Clearing into the US Virgin Islands
Vessels entering the US Virgin Islands need to proceed directly to a port of entry for clearance pursuant to 19 CFR 4.2 see 19 U.S.C. 1433). An application to lawfully enter the United States must be made in person to a CBP officer at a U.S. port-of-entry when the port is open for inspection pursuant to 8 CFR 235.1.
Passengers and crew are not allowed to go ashore until properly cleared. All passengers must present themselves and their documents to US CBP including the following:
- Documentation of nationality for each passenger / crew member
- Ship's documents
- Vessel Entrance or Clearance Statement (CBP Form 1300)
- Passenger and Crew List (CBP Form I-418)
- Clearance from the last port of call
Clearance Ports in the Virgin Islands:
- Edward Wilmoth Blyden Marine Terminal, St. Thomas 877.305.8774 8am - 5pm Seven Days a Week
- Cruz Bay CBP Terminal, St. John 877.305.8775 10 - 5pm Seven Days a Week
- Red Hook Ferry Terminal, St. Thomas 8 - 5pm by foot only (excluding lunch 12 - 1pm) berth at American Yacht Harbour or anchor in Vessup Bay and utilise the AYH dingy dock
- Gallows Bay, St. Croix 340.773.1011 8 - 5pm Mon - Fri, after hours 340.773.1490
VISAs for foreign flagged/foreign crew:
The B1 visa will be accepted by USVI CBP, for foreign yacht crew arriving into the US Virgin Islands for both:
- Private yachts, not for commercial or charter use
- Yachts engaged on charter – SUBJECT TO the vessel embarking its guests in the USVI, and proceeding directly into foreign waters for the charter itself.
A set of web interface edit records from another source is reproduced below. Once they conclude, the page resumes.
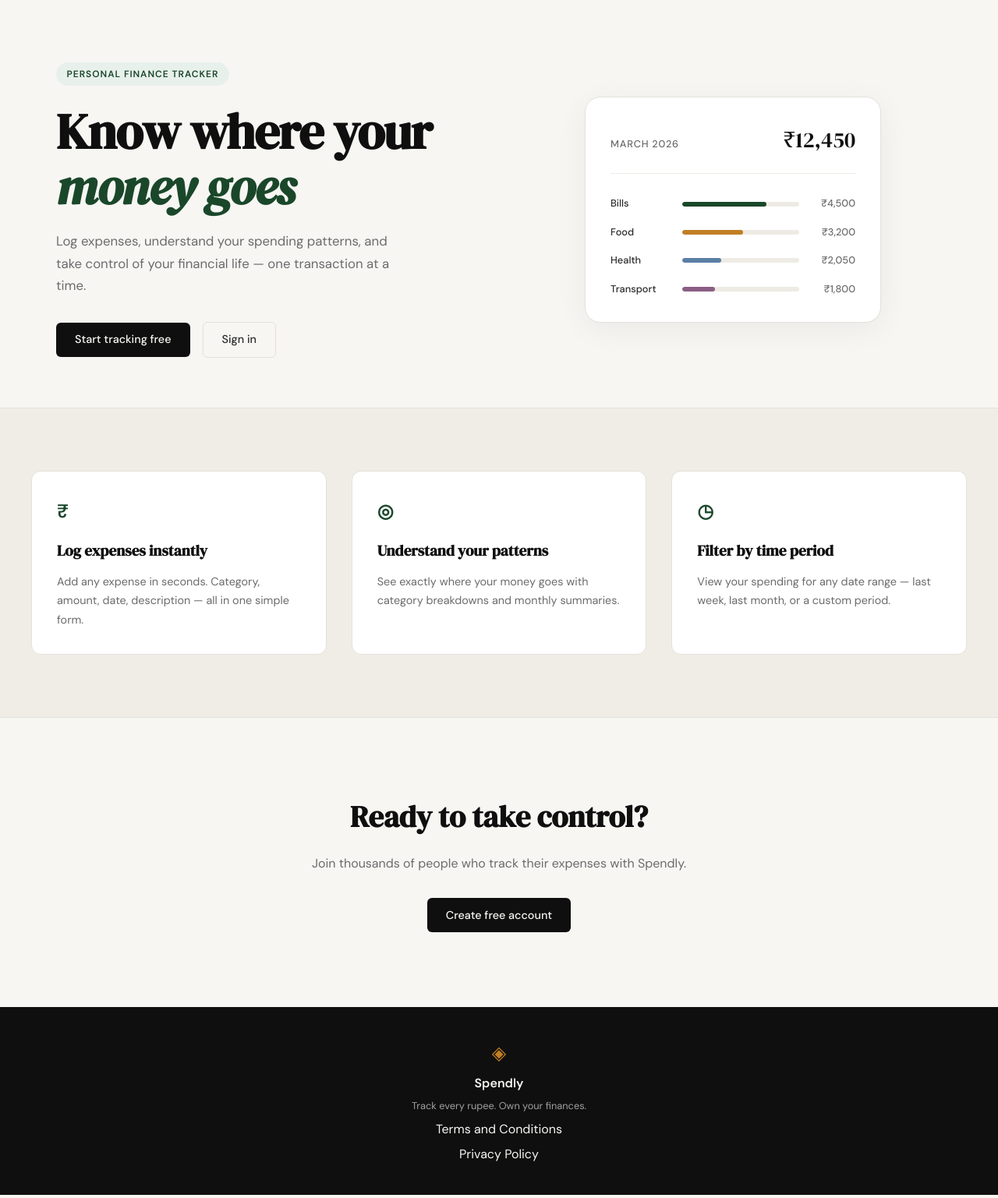
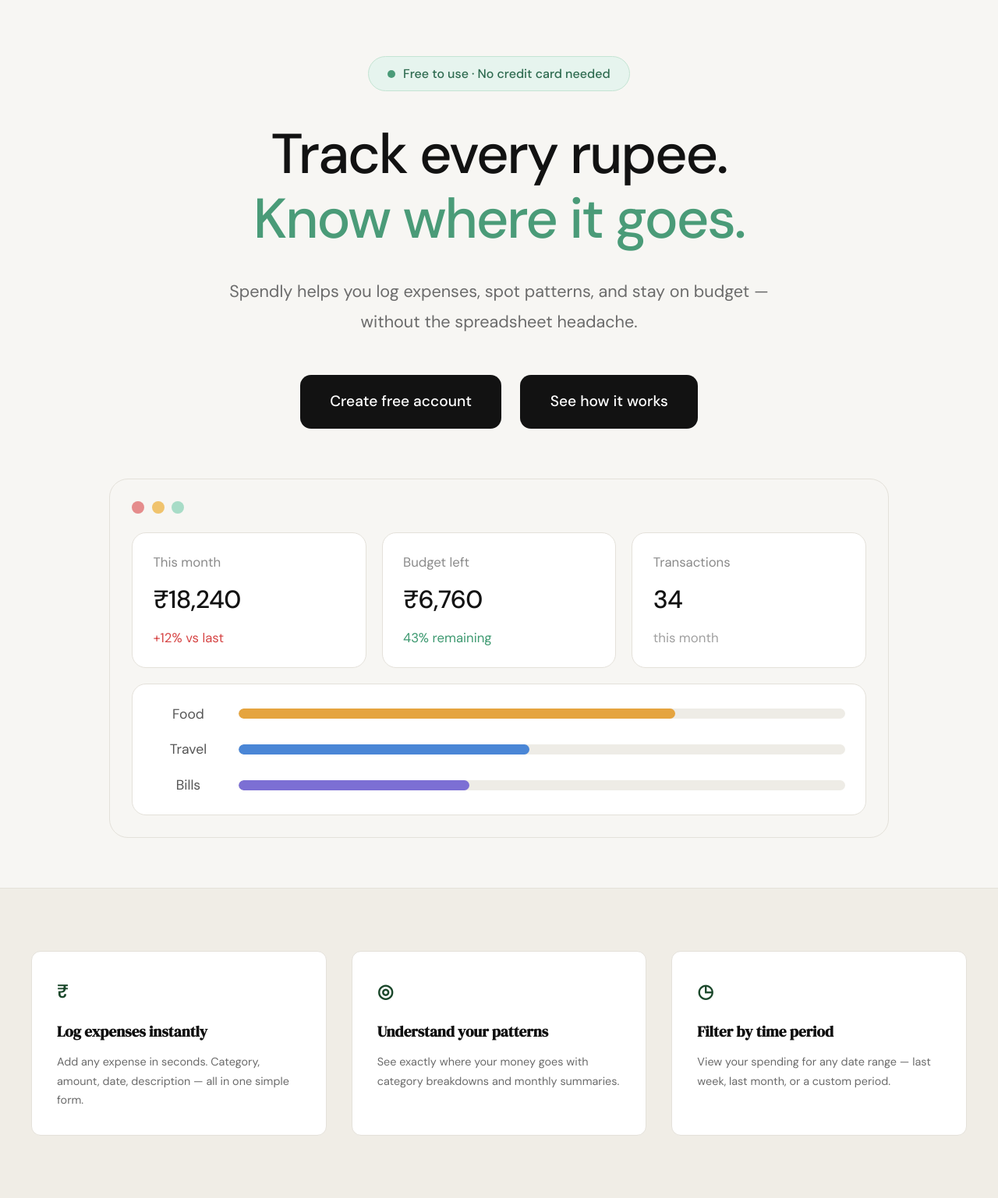
Before and after one commit to rrathore10/Spendly, a Flask app: page / in a window 1280 px wide. Shown: the part 61-1598 px from the top of the page at 78% size. Run offline with Flask 3, Linux system fonts and the light colour scheme.

Commit message:
Update landing page hero section
Co-Authored-By: Claude Sonnet 5.5 <noreply@anthropic.com>

```diff
--- a/static/css/style.css
+++ b/static/css/style.css
@@ -124,137 +124,187 @@ a { color: inherit; text-decoration: none; }
 /* ------------------------------------------------------------------ */
 
 .hero {
-    padding: 5rem 2rem 4rem;
-    display: grid;
-    grid-template-columns: 1fr 1fr;
+    padding: 4.5rem 2rem 4rem;
+    display: flex;
+    flex-direction: column;
+    align-items: center;
     gap: 4rem;
-    align-items: center;
     max-width: var(--max-width);
     margin: 0 auto;
+    text-align: center;
 }
 
 .hero-badge {
-    display: inline-block;
-    background: var(--accent-light);
-    color: var(--accent);
-    font-size: 0.75rem;
-    font-weight: 600;
-    letter-spacing: 0.08em;
-    text-transform: uppercase;
-    padding: 0.35rem 0.85rem;
+    display: inline-flex;
+    align-items: center;
+    gap: 0.6rem;
+    background: #e6f4ee;
+    border: 1px solid #c4e4d3;
+    color: #2d6a4f;
+    font-size: 1rem;
+    font-weight: 500;
+    padding: 0.55rem 1.5rem;
     border-radius: 999px;
-    margin-bottom: 1.5rem;
+    margin-bottom: 2.5rem;
+}
+
+.hero-badge-dot {
+    width: 10px;
+    height: 10px;
+    border-radius: 50%;
+    background: #4a9b78;
 }
 
 .hero-title {
-    font-family: var(--font-display);
-    font-size: clamp(2.5rem, 5vw, 4rem);
-    line-height: 1.1;
-    letter-spacing: -0.02em;
-    color: var(--ink);
-    margin-bottom: 1.25rem;
+    font-family: var(--font-body);
+    font-size: clamp(2.5rem, 6vw, 4.5rem);
+    font-weight: 500;
+    line-height: 1.15;
+    letter-spacing: -0.03em;
+    color: #121212;
+    margin-bottom: 2rem;
 }
 
-.hero-title em {
-    font-style: italic;
-    color: var(--accent);
-}
+.hero-title-accent { color: #4a9b78; }
 
 .hero-subtitle {
-    font-size: 1.05rem;
+    font-size: 1.35rem;
     color: var(--ink-muted);
-    line-height: 1.7;
-    max-width: 460px;
-    margin-bottom: 2rem;
+    line-height: 1.8;
+    max-width: 720px;
+    margin: 0 auto 3rem;
 }
 
 .hero-actions {
     display: flex;
-    gap: 1rem;
+    gap: 1.5rem;
     align-items: center;
+    justify-content: center;
 }
 
+.btn-hero {
+    display: inline-block;
+    background: #121212;
+    color: #fff;
+    padding: 1.2rem 2.4rem;
+    border-radius: 14px;
+    font-family: var(--font-body);
+    font-size: 1.2rem;
+    font-weight: 500;
+    text-decoration: none;
+    transition: background 0.2s;
+}
+
+.btn-hero:hover { background: var(--accent); }
+
 /* ------------------------------------------------------------------ */
-/* Mock card (hero visual)                                             */
+/* Dashboard preview (hero visual)                                     */
 /* ------------------------------------------------------------------ */
 
 .hero-visual {
-    display: flex;
-    justify-content: center;
+    width: 100%;
+    max-width: 1000px;
 }
 
-.mock-card {
+.dash-card {
+    background: var(--paper);
+    border: 1px solid var(--border);
+    border-radius: 24px;
+    padding: 1.75rem 1.75rem 1.75rem;
+    text-align: left;
+}
+
+.dash-dots {
+    display: flex;
+    gap: 0.6rem;
+    margin-bottom: 1.5rem;
+}
+
+.dash-dot {
+    width: 16px;
+    height: 16px;
+    border-radius: 50%;
+}
+
+.dash-dot-red { background: #e58c8c; }
+.dash-dot-yellow { background: #f0c36d; }
+.dash-dot-green { background: #a8dcc7; }
+
+.dash-stats {
+    display: grid;
+    grid-template-columns: repeat(3, 1fr);
+    gap: 1.25rem;
+    margin-bottom: 1.25rem;
+}
+
+.dash-stat {
+    display: flex;
+    flex-direction: column;
+    gap: 0.6rem;
     background: var(--paper-card);
     border: 1px solid var(--border);
-    border-radius: var(--radius-lg);
-    padding: 2rem;
-    width: 100%;
-    max-width: 380px;
-    box-shadow: 0 8px 40px rgba(0,0,0,0.06);
+    border-radius: 18px;
+    padding: 1.5rem 1.65rem;
 }
 
-.mock-card-header {
-    display: flex;
-    justify-content: space-between;
-    align-items: baseline;
-    margin-bottom: 1.75rem;
-    padding-bottom: 1.25rem;
-    border-bottom: 1px solid var(--border-soft);
+.dash-stat-label {
+    font-size: 1.05rem;
+    color: #8a8a8a;
 }
 
-.mock-label {
-    font-size: 0.8rem;
+.dash-stat-value {
+    font-size: 2rem;
     font-weight: 500;
-    color: var(--ink-muted);
-    text-transform: uppercase;
-    letter-spacing: 0.06em;
+    letter-spacing: -0.02em;
+    color: #121212;
 }
 
-.mock-total {
-    font-family: var(--font-display);
-    font-size: 1.75rem;
-    color: var(--ink);
+.dash-stat-note {
+    font-size: 1.05rem;
+    color: #a0a0a0;
 }
 
-.mock-bars { display: flex; flex-direction: column; gap: 1rem; }
+.dash-stat-note-up { color: #d64545; }
+.dash-stat-note-good { color: #3d9970; }
 
-.mock-bar-row {
-    display: grid;
-    grid-template-columns: 80px 1fr 60px;
-    align-items: center;
-    gap: 0.75rem;
+.dash-bars {
+    display: flex;
+    flex-direction: column;
+    gap: 1.1rem;
+    background: var(--paper-card);
+    border: 1px solid var(--border);
+    border-radius: 18px;
+    padding: 1.5rem 1.65rem;
 }
 
-.mock-cat {
-    font-size: 0.8rem;
-    font-weight: 500;
-    color: var(--ink-soft);
+.dash-bar-row {
+    display: grid;
+    grid-template-columns: 90px 1fr;
+    align-items: center;
+    gap: 1.25rem;
 }
 
-.mock-bar-track {
-    height: 6px;
-    background: var(--border-soft);
+.dash-cat {
+    font-size: 1.1rem;
+    color: #555;
+    text-align: center;
+}
+
+.dash-bar-track {
+    height: 13px;
+    background: #eeece6;
     border-radius: 999px;
     overflow: hidden;
 }
 
-.mock-bar {
+.dash-bar {
     height: 100%;
-    background: var(--accent);
     border-radius: 999px;
-    transition: width 0.6s ease;
 }
 
-.mock-bar-2 { background: var(--accent-2); }
-.mock-bar-3 { background: #5b7fa6; }
-.mock-bar-4 { background: #8b5e83; }
-
-.mock-amt {
-    font-size: 0.8rem;
-    font-weight: 500;
-    color: var(--ink-muted);
-    text-align: right;
-}
+.dash-bar-food { background: #e5a43f; }
+.dash-bar-travel { background: #4a86d6; }
+.dash-bar-bills { background: #7c6fd4; }
 
 /* ------------------------------------------------------------------ */
 /* Buttons                                                             */
@@ -512,14 +562,10 @@ a { color: inherit; text-decoration: none; }
 /* ------------------------------------------------------------------ */
 
 @media (max-width: 900px) {
-    .hero {
-        grid-template-columns: 1fr;
-        text-align: center;
-    }
-
-    .hero-subtitle { max-width: 100%; }
-    .hero-actions { justify-content: center; }
-    .hero-visual { display: none; }
+    .hero-subtitle { font-size: 1.1rem; }
+    .hero-actions { flex-wrap: wrap; gap: 1rem; }
+    .btn-hero { font-size: 1rem; padding: 1rem 1.75rem; }
+    .dash-stats { grid-template-columns: 1fr; }
 
     .features-inner { grid-template-columns: 1fr; }
 }
--- a/templates/landing.html
+++ b/templates/landing.html
@@ -6,55 +6,56 @@
 
 <section class="hero">
     <div class="hero-inner">
-        <div class="hero-badge">Personal Finance Tracker</div>
+        <div class="hero-badge"><span class="hero-badge-dot"></span>Free to use · No credit card needed</div>
         <h1 class="hero-title">
-            Know where your<br>
-            <em>money goes</em>
+            Track every rupee.<br>
+            <span class="hero-title-accent">Know where it goes.</span>
         </h1>
         <p class="hero-subtitle">
-            Log expenses, understand your spending patterns,
-            and take control of your financial life —
-            one transaction at a time.
+            Spendly helps you log expenses, spot patterns, and stay
+            on budget — without the spreadsheet headache.
         </p>
         <div class="hero-actions">
-            <a href="{{ url_for('register') }}" class="btn-primary">Start tracking free</a>
-            <a href="{{ url_for('login') }}" class="btn-ghost">Sign in</a>
+            <a href="{{ url_for('register') }}" class="btn-hero">Create free account</a>
+            <a href="#" class="btn-hero">See how it works</a>
         </div>
     </div>
     <div class="hero-visual">
-        <div class="mock-card">
-            <div class="mock-card-header">
-                <span class="mock-label">March 2026</span>
-                <span class="mock-total">₹12,450</span>
+        <div class="dash-card">
+            <div class="dash-dots">
+                <span class="dash-dot dash-dot-red"></span>
+                <span class="dash-dot dash-dot-yellow"></span>
+                <span class="dash-dot dash-dot-green"></span>
             </div>
-            <div class="mock-bars">
-                <div class="mock-bar-row">
-                    <span class="mock-cat">Bills</span>
-                    <div class="mock-bar-track">
-                        <div class="mock-bar" style="width: 72%"></div>
-                    </div>
-                    <span class="mock-amt">₹4,500</span>
+            <div class="dash-stats">
+                <div class="dash-stat">
+                    <span class="dash-stat-label">This month</span>
+                    <span class="dash-stat-value">₹18,240</span>
+                    <span class="dash-stat-note dash-stat-note-up">+12% vs last</span>
                 </div>
-                <div class="mock-bar-row">
-                    <span class="mock-cat">Food</span>
-                    <div class="mock-bar-track">
-                        <div class="mock-bar mock-bar-2" style="width: 52%"></div>
-                    </div>
-                    <span class="mock-amt">₹3,200</span>
+                <div class="dash-stat">
+                    <span class="dash-stat-label">Budget left</span>
+                    <span class="dash-stat-value">₹6,760</span>
+                    <span class="dash-stat-note dash-stat-note-good">43% remaining</span>
                 </div>
-                <div class="mock-bar-row">
-                    <span class="mock-cat">Health</span>
-                    <div class="mock-bar-track">
-                        <div class="mock-bar mock-bar-3" style="width: 33%"></div>
-                    </div>
-                    <span class="mock-amt">₹2,050</span>
+                <div class="dash-stat">
+                    <span class="dash-stat-label">Transactions</span>
+                    <span class="dash-stat-value">34</span>
+                    <span class="dash-stat-note">this month</span>
                 </div>
-                <div class="mock-bar-row">
-                    <span class="mock-cat">Transport</span>
-                    <div class="mock-bar-track">
-                        <div class="mock-bar mock-bar-4" style="width: 28%"></div>
-                    </div>
-                    <span class="mock-amt">₹1,800</span>
+            </div>
+            <div class="dash-bars">
+                <div class="dash-bar-row">
+                    <span class="dash-cat">Food</span>
+                    <div class="dash-bar-track"><div class="dash-bar dash-bar-food" style="width: 72%"></div></div>
+                </div>
+                <div class="dash-bar-row">
+                    <span class="dash-cat">Travel</span>
+                    <div class="dash-bar-track"><div class="dash-bar dash-bar-travel" style="width: 48%"></div></div>
+                </div>
+                <div class="dash-bar-row">
+                    <span class="dash-cat">Bills</span>
+                    <div class="dash-bar-track"><div class="dash-bar dash-bar-bills" style="width: 38%"></div></div>
                 </div>
             </div>
         </div>
```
Similarly, guests can be disembarked in the USVI, as long as the charter itinerary has been out of US territorial waters.
C-1/D visas are valid for 29 days stay, upon which the vessel must depart to a foreign port. The BVI is accepted as a foreign port.
ROAM system continues to be for private US boats only.
- Yachts should avoid having a mix of B1 and C1/D visas amongst their crew, as it will cause confusion as the yacht’s status with CBP (individual crew having both the B1/B2, and C1/D visas granted to them is fine; different crew having different visas is to be avoided).
- Third party advice for the do’s and don’ts for foreign crew applying for a B1 visa: here
Please understand the above/below general information is provided for informational purposes only. VIPCA is not able to offer legal advice to its members or others. You are encouraged to seek the assistance of counsel in order to receive answers to your particular issue or situation.
See the list of nationals who do and do not require visas prior to arrival to enter the USVI and BVI. The fee is $160.00 for the online non-immigrant visa form, DS-160, with a 2-3 day processing time.
- Visa info for the British Virgin Islands: http://www.bvitourism.com/entry-requirements
- Visa info for the US Virgin Islands: https://travel.state.gov/content/travel.html
Any persons requiring a visa to enter the US must arrive in the US on a recognized carrier, i.e. Ferry or Commercial Airline. Charter boats are not recognized carriers. If you picked guests up in non-US waters and they require a visa to enter the US but have not travelled through the US prior to arrival on your yacht, the guests must enter the US by ferry or plane.